-- What you will do --
Although the data below contains pictures, please reproduce only its words, exactly.

-- Code change snippets --
=== Begin Enclosure ===
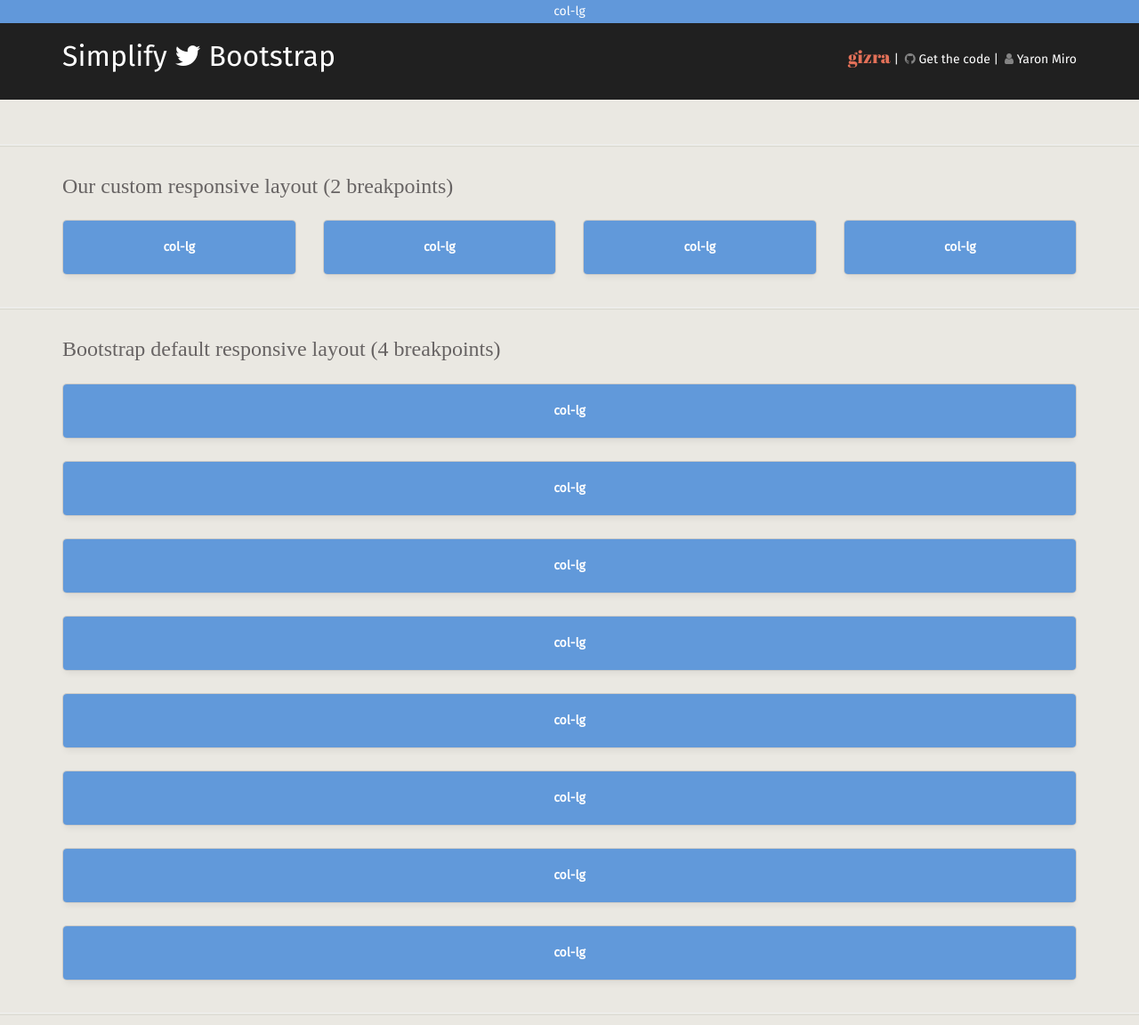
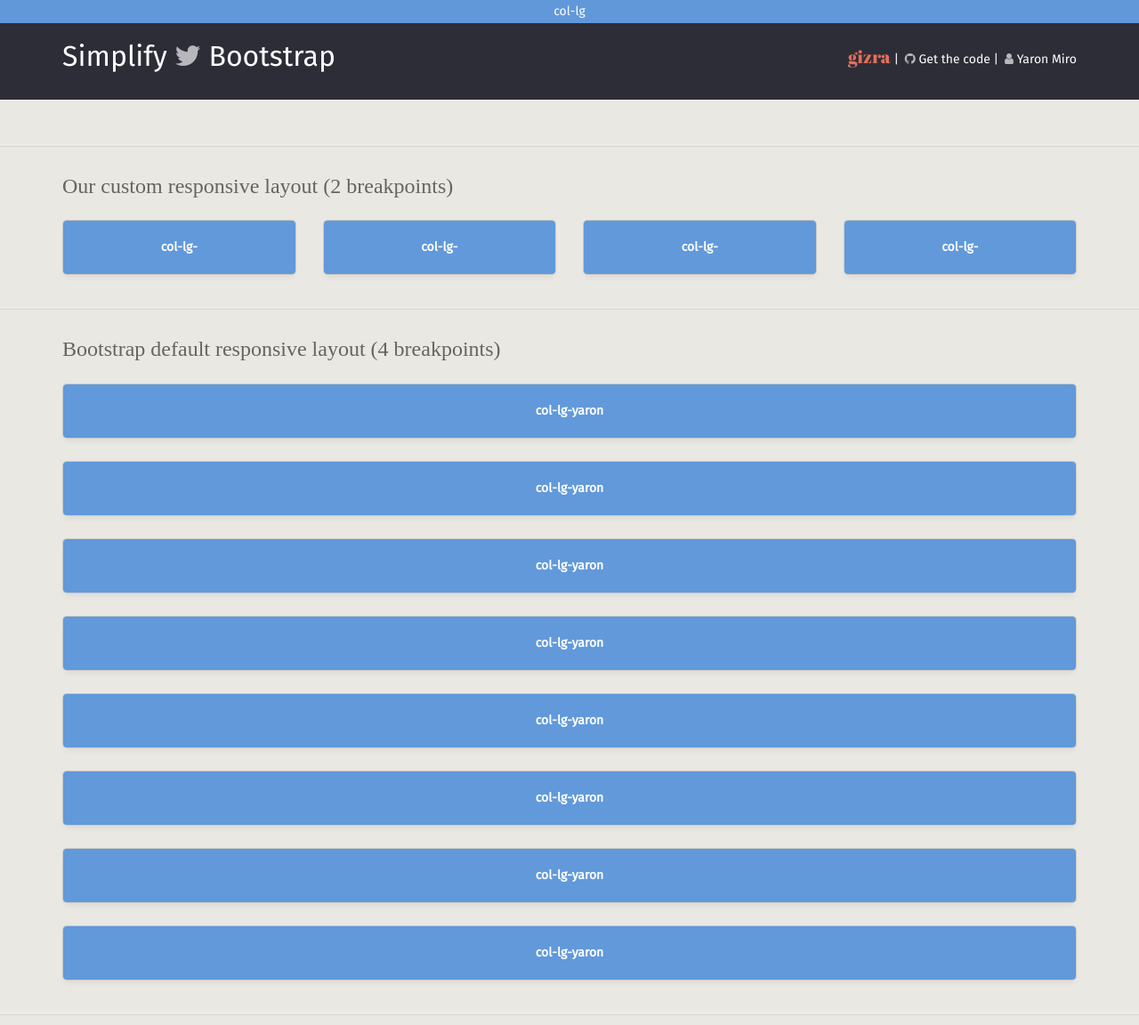
Before and after one commit to Gizra/bootstrap-responsive, a Jekyll site: the page built from src/index.html, in a window 1280 px wide. Shown: the whole page at 89% size. Built offline with Jekyll 4.4.1, drawn with Linux system fonts in a browser that asks for light colours; nearby versions of some CDN libraries; some web fonts are replaced; Markdown is read by kramdown in place of the engine named in the settings.

Commit message:
adding dynamic content

```diff
--- /dev/null
+++ b/src/_data/grid.yml
@@ -0,0 +1 @@
+bootstrap-default: yaron
--- a/src/_includes/examples/bootstrap-default-layout.html
+++ b/src/_includes/examples/bootstrap-default-layout.html
@@ -4,30 +4,11 @@
 <div class="col-xs-12">
   <div class="wrapper text-center">
     <div class="row">
-      <div class="box col-xs-3 col-sm-6 col-lg-12">
-        <div>{% include examples/col-list.html %}</div>
-      </div>
-      <div class="box col-xs-3 col-sm-6 col-lg-12">
-        <div>{% include examples/col-list.html %}</div>
-      </div>
-      <div class="box col-xs-3 col-sm-6 col-lg-12">
-        <div>{% include examples/col-list.html %}</div>
-      </div>
-      <div class="box col-xs-3 col-sm-6 col-lg-12">
-        <div>{% include examples/col-list.html %}</div>
-      </div>
-      <div class="box col-xs-3 col-sm-6 col-lg-12">
-        <div>{% include examples/col-list.html %}</div>
-      </div>
-      <div class="box col-xs-3 col-sm-6 col-lg-12">
-        <div>{% include examples/col-list.html %}</div>
-      </div>
-      <div class="box col-xs-3 col-sm-6 col-lg-12">
-        <div>{% include examples/col-list.html %}</div>
-      </div>
-      <div class="box col-xs-3 col-sm-6 col-lg-12">
-        <div>{% include examples/col-list.html %}</div>
-      </div>
+      {% for i in (1..8) %}
+        <div class="box col-xs-3 col-sm-6 col-lg-12">
+          <div>{% include examples/col-list.html type="bootstrap-default" %}</div>
+        </div>
+      {% endfor %}
     </div>
   </div>
 </div>
--- a/src/_includes/examples/col-list.html
+++ b/src/_includes/examples/col-list.html
@@ -1,4 +1,4 @@
-<span class="visible-xs">col-xs</span>
+<span class="visible-xs">col-xs-{{ site.data.grid.bootstrap-default }}</span>
 <span class="visible-sm">col-sm</span>
 <span class="visible-md">col-md</span>
-<span class="visible-lg">col-lg</span>
+<span class="visible-lg">col-lg-{{ site.data.grid[include.type] }}</span>
--- a/src/_includes/examples/custom-layout.html
+++ b/src/_includes/examples/custom-layout.html
@@ -4,18 +4,11 @@
 <div class="col-xs-12">
   <div class="wrapper text-center">
     <div class="row">
-      <div class="box col-xs-6 col-sm-3">
-        <div>{% include examples/col-list.html %}</div>
-      </div>
-      <div class="box col-xs-6 col-sm-3">
-        <div>{% include examples/col-list.html %}</div>
-      </div>
-      <div class="box col-xs-6 col-sm-3">
-        <div>{% include examples/col-list.html %}</div>
-      </div>
-      <div class="box col-xs-6 col-sm-3">
-        <div>{% include examples/col-list.html %}</div>
-      </div>
+      {% for i in (1..4) %}
+        <div class="box col-xs-6 col-sm-3">
+          <div>{% include examples/col-list.html type="custom-layout" %}</div>
+        </div>
+      {% endfor %}
     </div>
   </div>
 </div>
--- a/src/assets/scss/_mixin.scss
+++ b/src/assets/scss/_mixin.scss
@@ -4,6 +4,8 @@
 $gizra: #e27058;
 $gizra-dark: #A95C4C;
 $title: #676363;
+$header-bg: #2D2D38;
+$gray-light: rgba(255, 255, 255, 0.66);
 $pastel-red: rgba(148, 49, 40, 0.61);
 $pastel-orange: rgba(255, 154, 69, 0.77);
 $pastel-green: rgba(35, 143, 118, 0.86);
```
Also changed, not shown: src/assets/scss/_header.scss (+7 -2 lines), src/assets/stylesheets/style.css.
=== End Enclosure ===
-- Written answer --
Before and after one commit to Gizra/bootstrap-responsive, a Jekyll site: the page built from src/index.html, in a window 1280 px wide. Shown: the whole page at 89% size. Built offline with Jekyll 4.4.1, drawn with Linux system fonts in a browser that asks for light colours; nearby versions of some CDN libraries; some web fonts are replaced; Markdown is read by kramdown in place of the engine named in the settings.

Commit message:
adding dynamic content

```diff
--- /dev/null
+++ b/src/_data/grid.yml
@@ -0,0 +1 @@
+bootstrap-default: yaron
--- a/src/_includes/examples/bootstrap-default-layout.html
+++ b/src/_includes/examples/bootstrap-default-layout.html
@@ -4,30 +4,11 @@
 <div class="col-xs-12">
   <div class="wrapper text-center">
     <div class="row">
-      <div class="box col-xs-3 col-sm-6 col-lg-12">
-        <div>{% include examples/col-list.html %}</div>
-      </div>
-      <div class="box col-xs-3 col-sm-6 col-lg-12">
-        <div>{% include examples/col-list.html %}</div>
-      </div>
-      <div class="box col-xs-3 col-sm-6 col-lg-12">
-        <div>{% include examples/col-list.html %}</div>
-      </div>
-      <div class="box col-xs-3 col-sm-6 col-lg-12">
-        <div>{% include examples/col-list.html %}</div>
-      </div>
-      <div class="box col-xs-3 col-sm-6 col-lg-12">
-        <div>{% include examples/col-list.html %}</div>
-      </div>
-      <div class="box col-xs-3 col-sm-6 col-lg-12">
-        <div>{% include examples/col-list.html %}</div>
-      </div>
-      <div class="box col-xs-3 col-sm-6 col-lg-12">
-        <div>{% include examples/col-list.html %}</div>
-      </div>
-      <div class="box col-xs-3 col-sm-6 col-lg-12">
-        <div>{% include examples/col-list.html %}</div>
-      </div>
+      {% for i in (1..8) %}
+        <div class="box col-xs-3 col-sm-6 col-lg-12">
+          <div>{% include examples/col-list.html type="bootstrap-default" %}</div>
+        </div>
+      {% endfor %}
     </div>
   </div>
 </div>
--- a/src/_includes/examples/col-list.html
+++ b/src/_includes/examples/col-list.html
@@ -1,4 +1,4 @@
-<span class="visible-xs">col-xs</span>
+<span class="visible-xs">col-xs-{{ site.data.grid.bootstrap-default }}</span>
 <span class="visible-sm">col-sm</span>
 <span class="visible-md">col-md</span>
-<span class="visible-lg">col-lg</span>
+<span class="visible-lg">col-lg-{{ site.data.grid[include.type] }}</span>
--- a/src/_includes/examples/custom-layout.html
+++ b/src/_includes/examples/custom-layout.html
@@ -4,18 +4,11 @@
 <div class="col-xs-12">
   <div class="wrapper text-center">
     <div class="row">
-      <div class="box col-xs-6 col-sm-3">
-        <div>{% include examples/col-list.html %}</div>
-      </div>
-      <div class="box col-xs-6 col-sm-3">
-        <div>{% include examples/col-list.html %}</div>
-      </div>
-      <div class="box col-xs-6 col-sm-3">
-        <div>{% include examples/col-list.html %}</div>
-      </div>
-      <div class="box col-xs-6 col-sm-3">
-        <div>{% include examples/col-list.html %}</div>
-      </div>
+      {% for i in (1..4) %}
+        <div class="box col-xs-6 col-sm-3">
+          <div>{% include examples/col-list.html type="custom-layout" %}</div>
+        </div>
+      {% endfor %}
     </div>
   </div>
 </div>
--- a/src/assets/scss/_mixin.scss
+++ b/src/assets/scss/_mixin.scss
@@ -4,6 +4,8 @@
 $gizra: #e27058;
 $gizra-dark: #A95C4C;
 $title: #676363;
+$header-bg: #2D2D38;
+$gray-light: rgba(255, 255, 255, 0.66);
 $pastel-red: rgba(148, 49, 40, 0.61);
 $pastel-orange: rgba(255, 154, 69, 0.77);
 $pastel-green: rgba(35, 143, 118, 0.86);
```
Also changed, not shown: src/assets/scss/_header.scss (+7 -2 lines), src/assets/stylesheets/style.css.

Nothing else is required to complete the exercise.